▸ TASK PROMPT
Pictures are not part of the copy; repeat everything else in the records exactly.
(Beginning of INPUT MATERIAL)
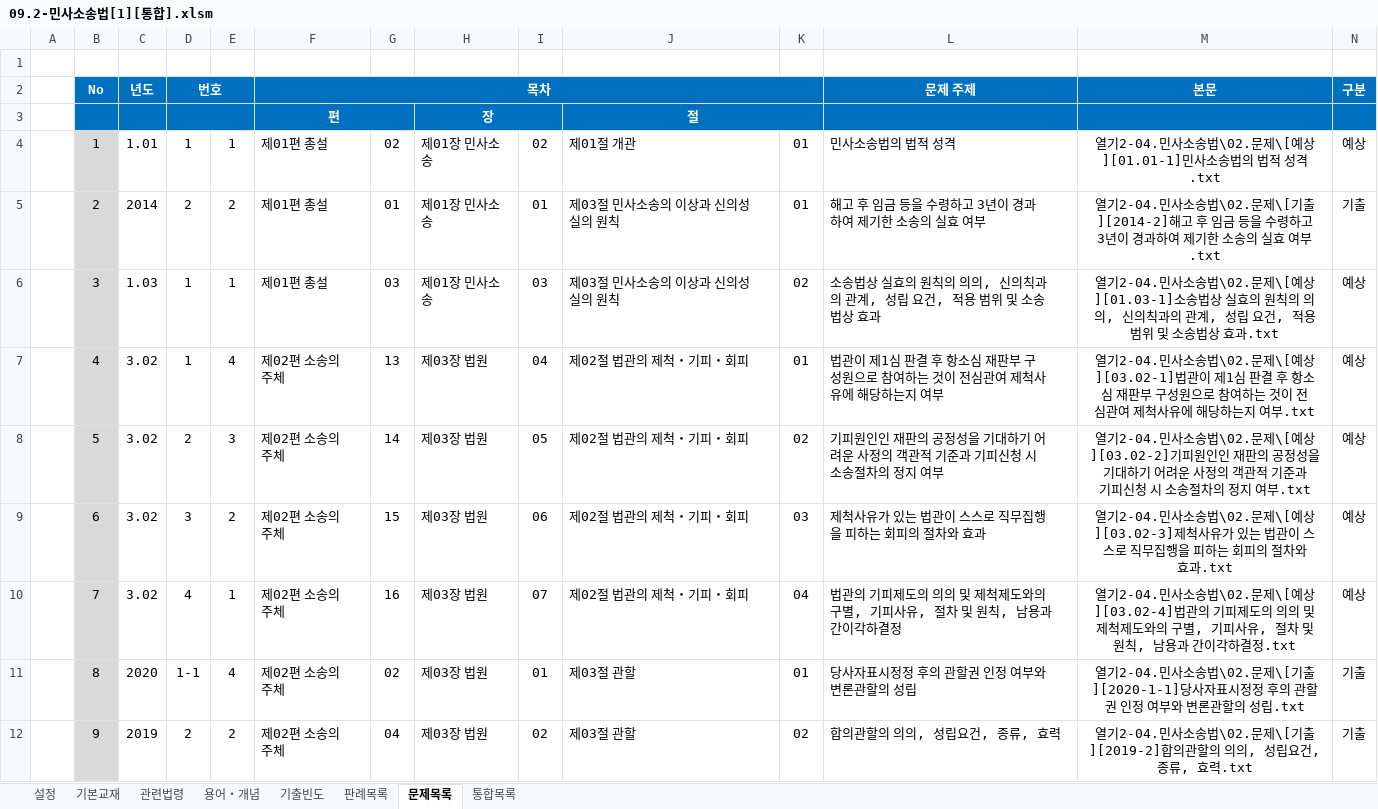
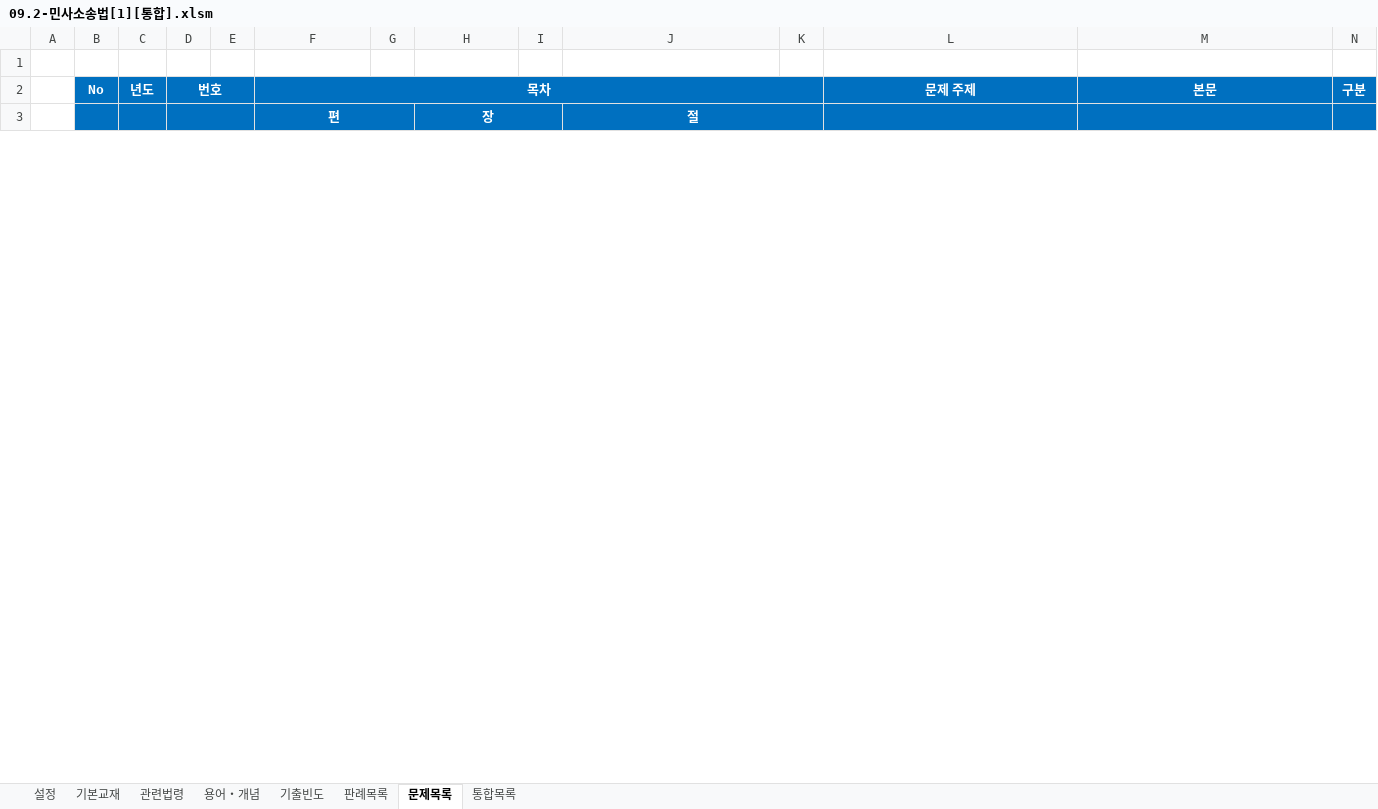
Before and after one commit to aeugo/StudyCPLA, an Excel workbook: 2-04.민사소송법/00.통합/09.2-민사소송법[1][통합].xlsm, sheet 문제목록, drawn as a sheet; only a part is shown; values as stored, in another font and other column widths than the file's, no borders; conditional formats not drawn; rows hold the shown columns only; the diff covers the shown part only; the diff names each change by its address in the sheet, - before the commit and + after, or states it on an @@ line.

Commit message:
2026.07.09. 민사소송법 회독

```diff
--- a/2-04.민사소송법/00.통합/09.2-민사소송법[1][통합].xlsm (sheet 문제목록)
+++ b/2-04.민사소송법/00.통합/09.2-민사소송법[1][통합].xlsm (sheet 문제목록)
-row 4:  | 1 | 1.01 | 1 | 1 | 제01편 총설 | 02 | 제01장 민사소송 | 02 | 제01절 개관 | 01 | 민사소송법의 법적 성격 | 열기2-04.민사소송법\02.문제\[예상][01.01-1]민사소송법의 법적 성격.txt | 예상
-row 5:  | 2 | 2014 | 2 | 2 | 제01편 총설 | 01 | 제01장 민사소송 | 01 | 제03절 민사소송의 이상과 신의성실의 원칙 | 01 | 해고 후 임금 등을 수령하고 3년이 경과하여 제기한 소송의 실효 여부 | 열기2-04.민사소송법\02.문제\[기출][2014-2]해고 후 임금 등을 수령하고 3년이 경과하여 제기한 소송의 실효 여부.txt | 기출
-row 6:  | 3 | 1.03 | 1 | 1 | 제01편 총설 | 03 | 제01장 민사소송 | 03 | 제03절 민사소송의 이상과 신의성실의 원칙 | 02 | 소송법상 실효의 원칙의 의의, 신의칙과의 관계, 성립 요건, 적용 범위 및 소송법상 효과 | 열기2-04.민사소송법\02.문제\[예상][01.03-1]소송법상 실효의 원칙의 의의, 신의칙과의 관계, 성립 요건, 적용 범위 및 소송법상 효과.txt | 예상
-row 7:  | 4 | 3.02 | 1 | 4 | 제02편 소송의 주체 | 13 | 제03장 법원 | 04 | 제02절 법관의 제척・기피・회피 | 01 | 법관이 제1심 판결 후 항소심 재판부 구성원으로 참여하는 것이 전심관여 제척사유에 해당하는지 여부 | 열기2-04.민사소송법\02.문제\[예상][03.02-1]법관이 제1심 판결 후 항소심 재판부 구성원으로 참여하는 것이 전심관여 제척사유에 해당하는지 여부.txt | 예상
-row 8:  | 5 | 3.02 | 2 | 3 | 제02편 소송의 주체 | 14 | 제03장 법원 | 05 | 제02절 법관의 제척・기피・회피 | 02 | 기피원인인 재판의 공정성을 기대하기 어려운 사정의 객관적 기준과 기피신청 시 소송절차의 정지 여부 | 열기2-04.민사소송법\02.문제\[예상][03.02-2]기피원인인 재판의 공정성을 기대하기 어려운 사정의 객관적 기준과 기피신청 시 소송절차의 정지 여부.txt | 예상
-row 9:  | 6 | 3.02 | 3 | 2 | 제02편 소송의 주체 | 15 | 제03장 법원 | 06 | 제02절 법관의 제척・기피・회피 | 03 | 제척사유가 있는 법관이 스스로 직무집행을 피하는 회피의 절차와 효과 | 열기2-04.민사소송법\02.문제\[예상][03.02-3]제척사유가 있는 법관이 스스로 직무집행을 피하는 회피의 절차와 효과.txt | 예상
-row 10:  | 7 | 3.02 | 4 | 1 | 제02편 소송의 주체 | 16 | 제03장 법원 | 07 | 제02절 법관의 제척・기피・회피 | 04 | 법관의 기피제도의 의의 및 제척제도와의 구별, 기피사유, 절차 및 원칙, 남용과 간이각하결정 | 열기2-04.민사소송법\02.문제\[예상][03.02-4]법관의 기피제도의 의의 및 제척제도와의 구별, 기피사유, 절차 및 원칙, 남용과 간이각하결정.txt | 예상
-row 11:  | 8 | 2020 | 1-1 | 4 | 제02편 소송의 주체 | 02 | 제03장 법원 | 01 | 제03절 관할 | 01 | 당사자표시정정 후의 관할권 인정 여부와 변론관할의 성립 | 열기2-04.민사소송법\02.문제\[기출][2020-1-1]당사자표시정정 후의 관할권 인정 여부와 변론관할의 성립.txt | 기출
-row 12:  | 9 | 2019 | 2 | 2 | 제02편 소송의 주체 | 04 | 제03장 법원 | 02 | 제03절 관할 | 02 | 합의관할의 의의, 성립요건, 종류, 효력 | 열기2-04.민사소송법\02.문제\[기출][2019-2]합의관할의 의의, 성립요건, 종류, 효력.txt | 기출
```
Also changed, not shown: 45 removed rows and 1004 edited cells elsewhere in this sheet, sheet 통합목록, sheet 용어・개념, formulas that keep their value, 13 other files.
(End of INPUT MATERIAL)
▸ YOUR RESPONSE
Before and after one commit to aeugo/StudyCPLA, an Excel workbook: 2-04.민사소송법/00.통합/09.2-민사소송법[1][통합].xlsm, sheet 문제목록, drawn as a sheet; only a part is shown; values as stored, in another font and other column widths than the file's, no borders; conditional formats not drawn; rows hold the shown columns only; the diff covers the shown part only; the diff names each change by its address in the sheet, - before the commit and + after, or states it on an @@ line.

Commit message:
2026.07.09. 민사소송법 회독

```diff
--- a/2-04.민사소송법/00.통합/09.2-민사소송법[1][통합].xlsm (sheet 문제목록)
+++ b/2-04.민사소송법/00.통합/09.2-민사소송법[1][통합].xlsm (sheet 문제목록)
-row 4:  | 1 | 1.01 | 1 | 1 | 제01편 총설 | 02 | 제01장 민사소송 | 02 | 제01절 개관 | 01 | 민사소송법의 법적 성격 | 열기2-04.민사소송법\02.문제\[예상][01.01-1]민사소송법의 법적 성격.txt | 예상
-row 5:  | 2 | 2014 | 2 | 2 | 제01편 총설 | 01 | 제01장 민사소송 | 01 | 제03절 민사소송의 이상과 신의성실의 원칙 | 01 | 해고 후 임금 등을 수령하고 3년이 경과하여 제기한 소송의 실효 여부 | 열기2-04.민사소송법\02.문제\[기출][2014-2]해고 후 임금 등을 수령하고 3년이 경과하여 제기한 소송의 실효 여부.txt | 기출
-row 6:  | 3 | 1.03 | 1 | 1 | 제01편 총설 | 03 | 제01장 민사소송 | 03 | 제03절 민사소송의 이상과 신의성실의 원칙 | 02 | 소송법상 실효의 원칙의 의의, 신의칙과의 관계, 성립 요건, 적용 범위 및 소송법상 효과 | 열기2-04.민사소송법\02.문제\[예상][01.03-1]소송법상 실효의 원칙의 의의, 신의칙과의 관계, 성립 요건, 적용 범위 및 소송법상 효과.txt | 예상
-row 7:  | 4 | 3.02 | 1 | 4 | 제02편 소송의 주체 | 13 | 제03장 법원 | 04 | 제02절 법관의 제척・기피・회피 | 01 | 법관이 제1심 판결 후 항소심 재판부 구성원으로 참여하는 것이 전심관여 제척사유에 해당하는지 여부 | 열기2-04.민사소송법\02.문제\[예상][03.02-1]법관이 제1심 판결 후 항소심 재판부 구성원으로 참여하는 것이 전심관여 제척사유에 해당하는지 여부.txt | 예상
-row 8:  | 5 | 3.02 | 2 | 3 | 제02편 소송의 주체 | 14 | 제03장 법원 | 05 | 제02절 법관의 제척・기피・회피 | 02 | 기피원인인 재판의 공정성을 기대하기 어려운 사정의 객관적 기준과 기피신청 시 소송절차의 정지 여부 | 열기2-04.민사소송법\02.문제\[예상][03.02-2]기피원인인 재판의 공정성을 기대하기 어려운 사정의 객관적 기준과 기피신청 시 소송절차의 정지 여부.txt | 예상
-row 9:  | 6 | 3.02 | 3 | 2 | 제02편 소송의 주체 | 15 | 제03장 법원 | 06 | 제02절 법관의 제척・기피・회피 | 03 | 제척사유가 있는 법관이 스스로 직무집행을 피하는 회피의 절차와 효과 | 열기2-04.민사소송법\02.문제\[예상][03.02-3]제척사유가 있는 법관이 스스로 직무집행을 피하는 회피의 절차와 효과.txt | 예상
-row 10:  | 7 | 3.02 | 4 | 1 | 제02편 소송의 주체 | 16 | 제03장 법원 | 07 | 제02절 법관의 제척・기피・회피 | 04 | 법관의 기피제도의 의의 및 제척제도와의 구별, 기피사유, 절차 및 원칙, 남용과 간이각하결정 | 열기2-04.민사소송법\02.문제\[예상][03.02-4]법관의 기피제도의 의의 및 제척제도와의 구별, 기피사유, 절차 및 원칙, 남용과 간이각하결정.txt | 예상
-row 11:  | 8 | 2020 | 1-1 | 4 | 제02편 소송의 주체 | 02 | 제03장 법원 | 01 | 제03절 관할 | 01 | 당사자표시정정 후의 관할권 인정 여부와 변론관할의 성립 | 열기2-04.민사소송법\02.문제\[기출][2020-1-1]당사자표시정정 후의 관할권 인정 여부와 변론관할의 성립.txt | 기출
-row 12:  | 9 | 2019 | 2 | 2 | 제02편 소송의 주체 | 04 | 제03장 법원 | 02 | 제03절 관할 | 02 | 합의관할의 의의, 성립요건, 종류, 효력 | 열기2-04.민사소송법\02.문제\[기출][2019-2]합의관할의 의의, 성립요건, 종류, 효력.txt | 기출
```
Also changed, not shown: 45 removed rows and 1004 edited cells elsewhere in this sheet, sheet 통합목록, sheet 용어・개념, formulas that keep their value, 13 other files.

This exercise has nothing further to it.